I can’t help wondering what happened to all those ‘help’ letters I gave to various Itis. [Italians] I was so obsessed with getting home that I never stepped anywhere except for a few hours’ kip. Attached is the usual type of newspaper story, but the truth is that the two (young) ladies just gave my three friends and me a bite to eat and warned us that the local Fascist boss lived in the in the next farm. It was barely a half-hour stop! Anyway, I’ve been to see them in Merthyr Tydfil and (through my M.P.) arranged for them to be ‘honoured’ by Linda Chalker.
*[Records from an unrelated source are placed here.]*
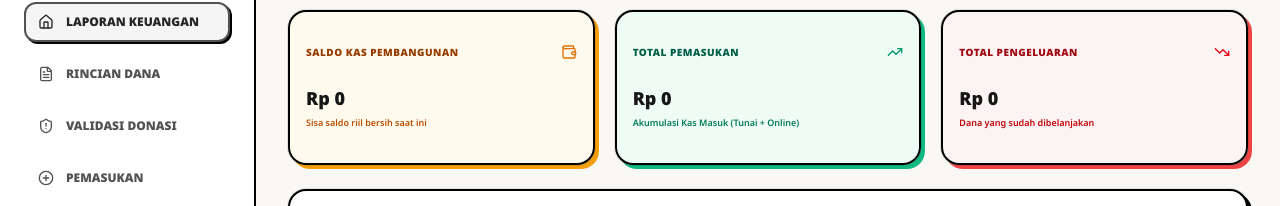
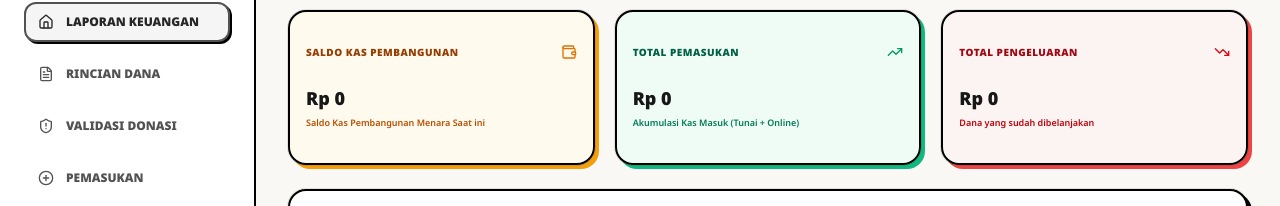
Before and after one commit to gustiaryapriandana31/menara-masjid-al-ikhlas, a Next.js app: page /admin/laporan-keuangan in a window 1280 px wide. Shown: the part 90-296 px from the top of the page. Built offline with nearby package versions, Linux system fonts and the light colour scheme; no server answers; the database is empty.

Commit message:
style: change dashboard balance card subtitle to Saldo Kas Pembangunan Menara Saat ini

```diff
--- a/src/app/admin/laporan-keuangan/laporan-client.tsx
+++ b/src/app/admin/laporan-keuangan/laporan-client.tsx
@@ -92,7 +92,7 @@ export default function LaporanClient({
               Rp {formatRupiah(currentBalance)}
             </div>
             <p className="text-[9px] text-amber-700 font-semibold mt-1">
-              Sisa saldo riil bersih saat ini
+              Saldo Kas Pembangunan Menara Saat ini
             </p>
           </CardContent>
         </Card>
```
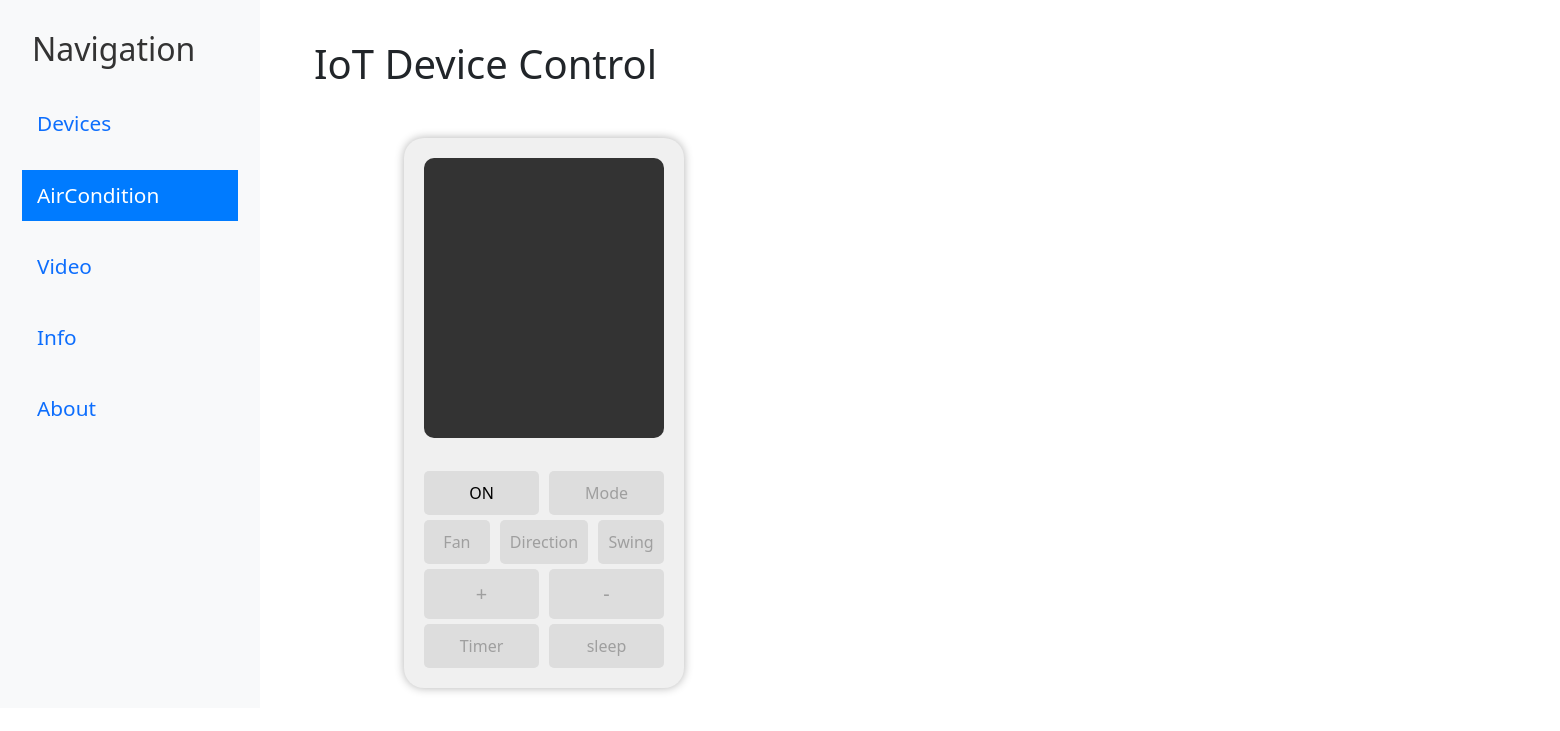
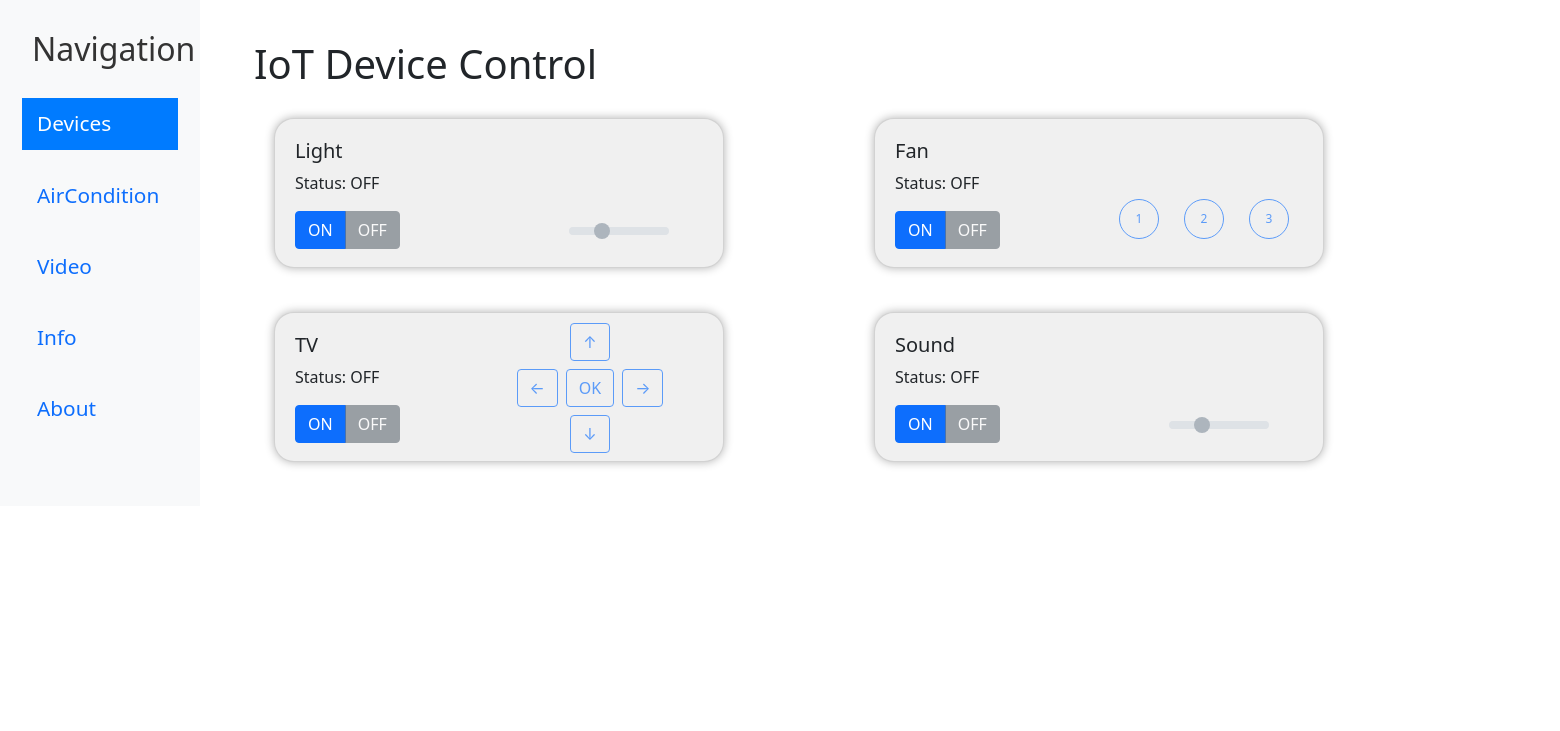
Before and after one commit to tgvlcw/iot, a Flask app: page / in a window 1560 px wide. Shown: the top 731 px of the page. Run offline with Flask 3, Linux system fonts and the light colour scheme.

Commit message:
modify the card-body layout

```diff
--- a/server/static/app.js
+++ b/server/static/app.js
@@ -13,8 +13,8 @@ const DevicesPage = {
     template: `
         <div>
             <div class="row">
-				<div class="col-xl-6 col-lg-6 col-md-12 mb-4" v-for="device in devices" :key="device.id">
-					<div class="card">
+                <div class="col-xl-6 col-lg-6 col-md-12 mb-4" v-for="device in devices" :key="device.id">
+                    <div class="card">
                         <div class="card-body">
                             <h5 class="card-title">{{ device.name }}</h5>
                             <p class="card-text">Status: {{ device.component.switch }}</p>
@@ -259,7 +259,8 @@ new Vue({
             { name: 'Info', page: 'info' },
             { name: 'About', page: 'about' }
         ],
-        currentPage: 'aircondition'
+        //currentPage: 'aircondition'
+        currentPage: 'devices'
     },
     computed: {
         currentPageComponent() {
--- a/server/static/styles.css
+++ b/server/static/styles.css
@@ -37,33 +37,49 @@ main {
 }
 
 .slide-btn {
-    width: 100px;
-    height: 20px;
     position: relative;
-    left: 320px;
+    left: 250px;
     top: -30px;
 }
 
 .fan-control {
     position: relative;
-    left: 250px;
-    top: -40px;
+    left: 200px;
+    top: -50px;
 }
 
 .tv-control {
     width: 150px;
     height: 120px;
     position: relative;
-    left: 320px;
-    top: -110px;
-    transition: all 0.1s ease;
+    left: 220px;
+    top: -120px;
+}
+
+.row {
+    display: flex;
+    flex-wrap: wrap;
+    justify-content: space-between;
+    width: 1200px;
 }
 
 .card {
-    width: 100%;
+    width: 450px;
     height: 150px;
-    max-width: 500px;
-    margin: 0 auto;
+    min-width: 450px;
+    min-height: 150px;
+    background-color: #f0f0f0;
+    border-radius: 20px;
+    box-shadow: 0 0 10px rgba(0,0,0,0.3);
+    margin-bottom: 20px;
+    margin-left: 50px;
+}
+
+.card-body {
+    display: flex;
+    flex-direction: column;
+    justify-content: space-between;
+    padding: 20px;
 }
 
 .spd-btn:active:not(:disabled),
```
If you ever feel that you’d like a change from Trust work – don’t forget to consider being Hon. Sec. [Honorary Secretary] of this mob. I have several ‘projects’ (un-connected with the War) which I would like to get going for the benefit of man(and woman)kind but they would take all my time and energy.
Meanwhile, the North East lot (about twenty of them, with a local Lt. Col. as President) want to host this year’s A.G.M. up there in Geordieland. I’m not keen, because many (maybe most) of our members can’t afford a night’s B.& B. But it is only fair to let them ask members for their reaction. I favour Leeds or Brum (as in previous years). Then there is the Whitehall Armistice Parade. Ten attended last November and we are expecting twenty this year. Last November one chap collapsed (history of heart attacks). When he came-round he found Claude struggling to get his false teeth out. Except that he hasn’t got false teeth.
If you have any info, about my ‘help’ letters, or that ‘Order to Stay-put at the Armistice’ (which resulted in thousands being shipped off to Stalags) I’d be pleased to know.
[Digital page 20]
[Page title] Places passed en route to Christmas dinner
6th September 1943 to 29th October 1943
Borgo S. Siro [Annotated text] Out 6.4.43
Mortara [Annotated text] Caught 9.9.43
Cava Manara [Annotated text] Out 10.9.43 Caught / Out 11.9.43
Roc di Giorgio
Borgo Val di Taro
S. Pierre a Sieve
Borgo S. Lorenzo
Citta di Castello
[Annotated text] I think they’re in order (Diary away at the moment) [Text continues]
Luco ne Marsi
through Parco N. d’Abbruzzo
Opi San Donato Settefratti
Castel S. Vincenzo
[Digital page 21]
[Map] PRISONER OF WAR CAMPS
PUBLISHED BY THE RED CROSS & ST. JOHN WAR ORGANISATION
[Index] to Camps
[Indexes continue down the right side of page]
[Annotated red line drawn over map to indicate route taken, with the marginal comment in red ink, ‘very roughly!’]